Activity: Down to the last line, retype the records below exactly and skip the pictures.

Data:
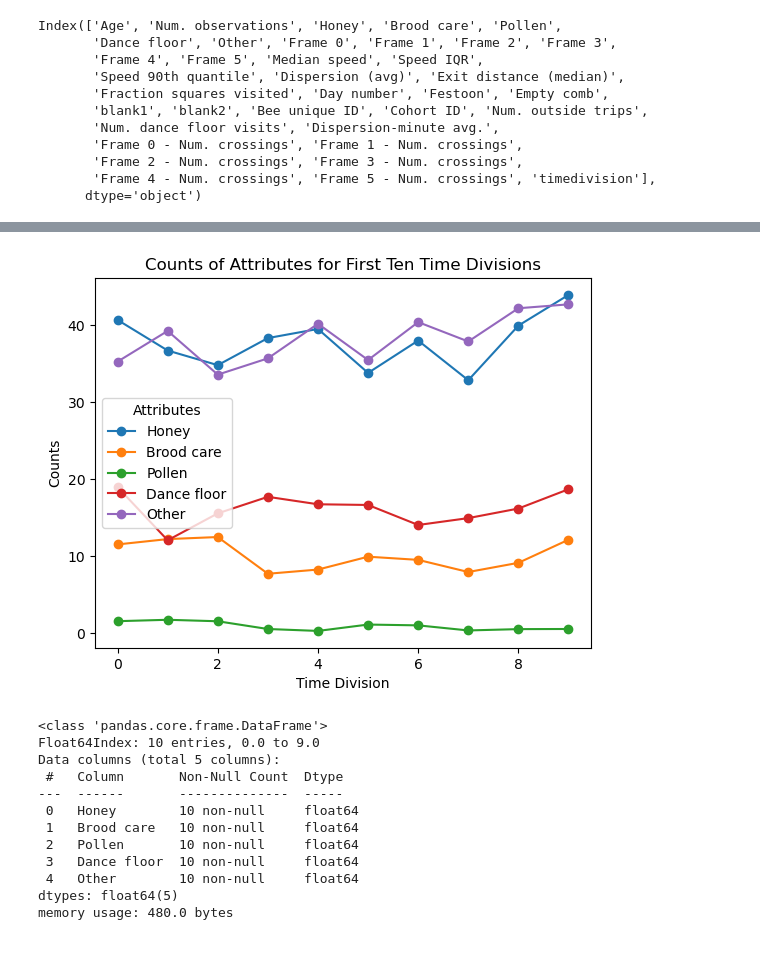
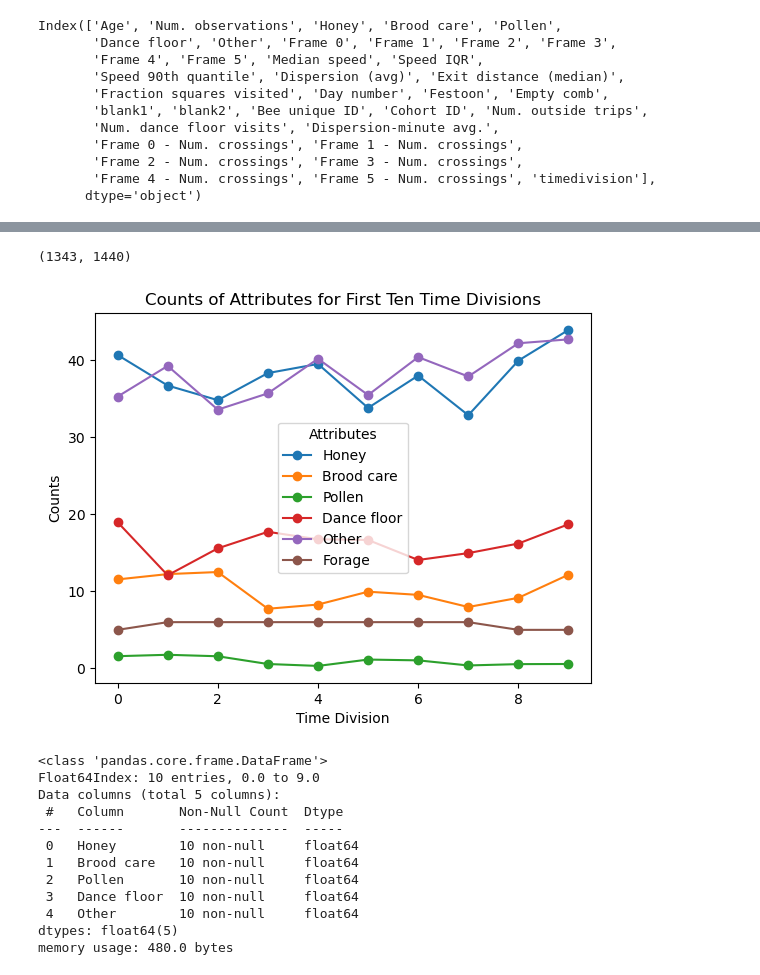
Before and after one commit to Collective-Logic-Lab/honey-bee-behavior, a Jupyter notebook: foraging_model/preliminary-analysis-2023.ipynb, the cells around one changed output, grey strips where cells are left out. Drawn from its saved outputs; the diff is of its cells as text; code cells hidden in the pictures.

```diff
--- a/foraging_model/preliminary-analysis-2023.ipynb
+++ b/foraging_model/preliminary-analysis-2023.ipynb
@@ -39,8 +39,18 @@ comb1.getsubstrate(0,100,100)
 import pandas as pd
 import numpy as np
 # %%
-df1min_dir="../../df_day1min_alldays/"
-df=pd.read_hdf(df1min_dir+"df_day1min_49.hdf")
+df1min_dir="../df_day1min_alldays/"
+daynum=49
+df=pd.read_hdf(('{}df_day1min_{:0>2}.hdf'.format(df1min_dir,daynum)))
+# %%
+bees_trajectory_dir = "../../beetrajectories_days_000_to_049/"
+daynum=49
+dfday = pd.read_hdf('{}beetrajectories_{:0>3}.hdf'.format(bees_trajectory_dir,daynum))
+
+numtimedivs = len(df['timedivision'].unique()) # minutes in a day
+day_uids, day_ages, all_inhive, bee_obs, bee_exitdist = datafunctions.get_inout_estimates(df,numtimedivs=numtimedivs)
+#all_inhive is a 2d np array. The ith row and jth column is the state of the bee with uid day_uids[i] at time j.
+#1 indicates inhive and 0 the opposite
 # %%
 df.columns
 # %% [output]
@@ -75,4 +92,4 @@ df[df['timedivision']==1435][['Num. observations', 'Bee unique ID', 'timedivisio
 # %%
 columns_to_sum = ['Honey', 'Brood care', 'Pollen', 'Dance floor', 'Other']
 state_distribution_permin = df.groupby('timedivision')[columns_to_sum].sum()
-print(state_distribution_permin)
+state_distribution_permin.reset_index(inplace=True)
@@ -94,0 +100,5 @@ timedivision
+# %%
+honey_sum = np.count_nonzero(all_inhive == 0, axis=0)
+# Add a new column 'Honey' to 'state_distribution_permin' with the summed value
+state_distribution_permin['Forage'] = honey_sum
+columns_to_sum=['Honey', 'Brood care', 'Pollen', 'Dance floor', 'Other','Forage']
@@ -95,23 +125,27 @@ timedivision
+# %%
+all_inhive.shape
+# %% [output]
+(1343, 1440)
 # %%
 import matplotlib.pyplot as plt
 
 # Subset the grouped data for the first ten 'timedivision' values
 subset_grouped = state_distribution_permin.head(10)
 
 # Create a line chart
-subset_grouped[['Honey', 'Brood care', 'Pollen', 'Dance floor', 'Other']].plot(kind='line', marker='o')
+subset_grouped[columns_to_sum].plot(kind='line', marker='o')
 # subset_grouped[['Frame 0', 'Frame 1', 'Frame 2', 'Frame 3', 'Frame 4', 'Frame 5']].plot(kind='line', marker='o')
 
 # Add labels and title
 plt.xlabel('Time Division')
 plt.ylabel('Counts')
 plt.title('Counts of Attributes for First Ten Time Divisions')
 plt.legend(title='Attributes')
 
 # Show the plot
 plt.show()
 # %% [output]
-[figure, old version]
+[figure, new version]
 # %%
 subset_grouped.info()
 # %% [output]
```
Also changed, not shown: parts of 15 cells of this notebook.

Result:
Before and after one commit to Collective-Logic-Lab/honey-bee-behavior, a Jupyter notebook: foraging_model/preliminary-analysis-2023.ipynb, the cells around one changed output, grey strips where cells are left out. Drawn from its saved outputs; the diff is of its cells as text; code cells hidden in the pictures.

```diff
--- a/foraging_model/preliminary-analysis-2023.ipynb
+++ b/foraging_model/preliminary-analysis-2023.ipynb
@@ -39,8 +39,18 @@ comb1.getsubstrate(0,100,100)
 import pandas as pd
 import numpy as np
 # %%
-df1min_dir="../../df_day1min_alldays/"
-df=pd.read_hdf(df1min_dir+"df_day1min_49.hdf")
+df1min_dir="../df_day1min_alldays/"
+daynum=49
+df=pd.read_hdf(('{}df_day1min_{:0>2}.hdf'.format(df1min_dir,daynum)))
+# %%
+bees_trajectory_dir = "../../beetrajectories_days_000_to_049/"
+daynum=49
+dfday = pd.read_hdf('{}beetrajectories_{:0>3}.hdf'.format(bees_trajectory_dir,daynum))
+
+numtimedivs = len(df['timedivision'].unique()) # minutes in a day
+day_uids, day_ages, all_inhive, bee_obs, bee_exitdist = datafunctions.get_inout_estimates(df,numtimedivs=numtimedivs)
+#all_inhive is a 2d np array. The ith row and jth column is the state of the bee with uid day_uids[i] at time j.
+#1 indicates inhive and 0 the opposite
 # %%
 df.columns
 # %% [output]
@@ -75,4 +92,4 @@ df[df['timedivision']==1435][['Num. observations', 'Bee unique ID', 'timedivisio
 # %%
 columns_to_sum = ['Honey', 'Brood care', 'Pollen', 'Dance floor', 'Other']
 state_distribution_permin = df.groupby('timedivision')[columns_to_sum].sum()
-print(state_distribution_permin)
+state_distribution_permin.reset_index(inplace=True)
@@ -94,0 +100,5 @@ timedivision
+# %%
+honey_sum = np.count_nonzero(all_inhive == 0, axis=0)
+# Add a new column 'Honey' to 'state_distribution_permin' with the summed value
+state_distribution_permin['Forage'] = honey_sum
+columns_to_sum=['Honey', 'Brood care', 'Pollen', 'Dance floor', 'Other','Forage']
@@ -95,23 +125,27 @@ timedivision
+# %%
+all_inhive.shape
+# %% [output]
+(1343, 1440)
 # %%
 import matplotlib.pyplot as plt
 
 # Subset the grouped data for the first ten 'timedivision' values
 subset_grouped = state_distribution_permin.head(10)
 
 # Create a line chart
-subset_grouped[['Honey', 'Brood care', 'Pollen', 'Dance floor', 'Other']].plot(kind='line', marker='o')
+subset_grouped[columns_to_sum].plot(kind='line', marker='o')
 # subset_grouped[['Frame 0', 'Frame 1', 'Frame 2', 'Frame 3', 'Frame 4', 'Frame 5']].plot(kind='line', marker='o')
 
 # Add labels and title
 plt.xlabel('Time Division')
 plt.ylabel('Counts')
 plt.title('Counts of Attributes for First Ten Time Divisions')
 plt.legend(title='Attributes')
 
 # Show the plot
 plt.show()
 # %% [output]
-[figure, old version]
+[figure, new version]
 # %%
 subset_grouped.info()
 # %% [output]
```
Also changed, not shown: parts of 15 cells of this notebook.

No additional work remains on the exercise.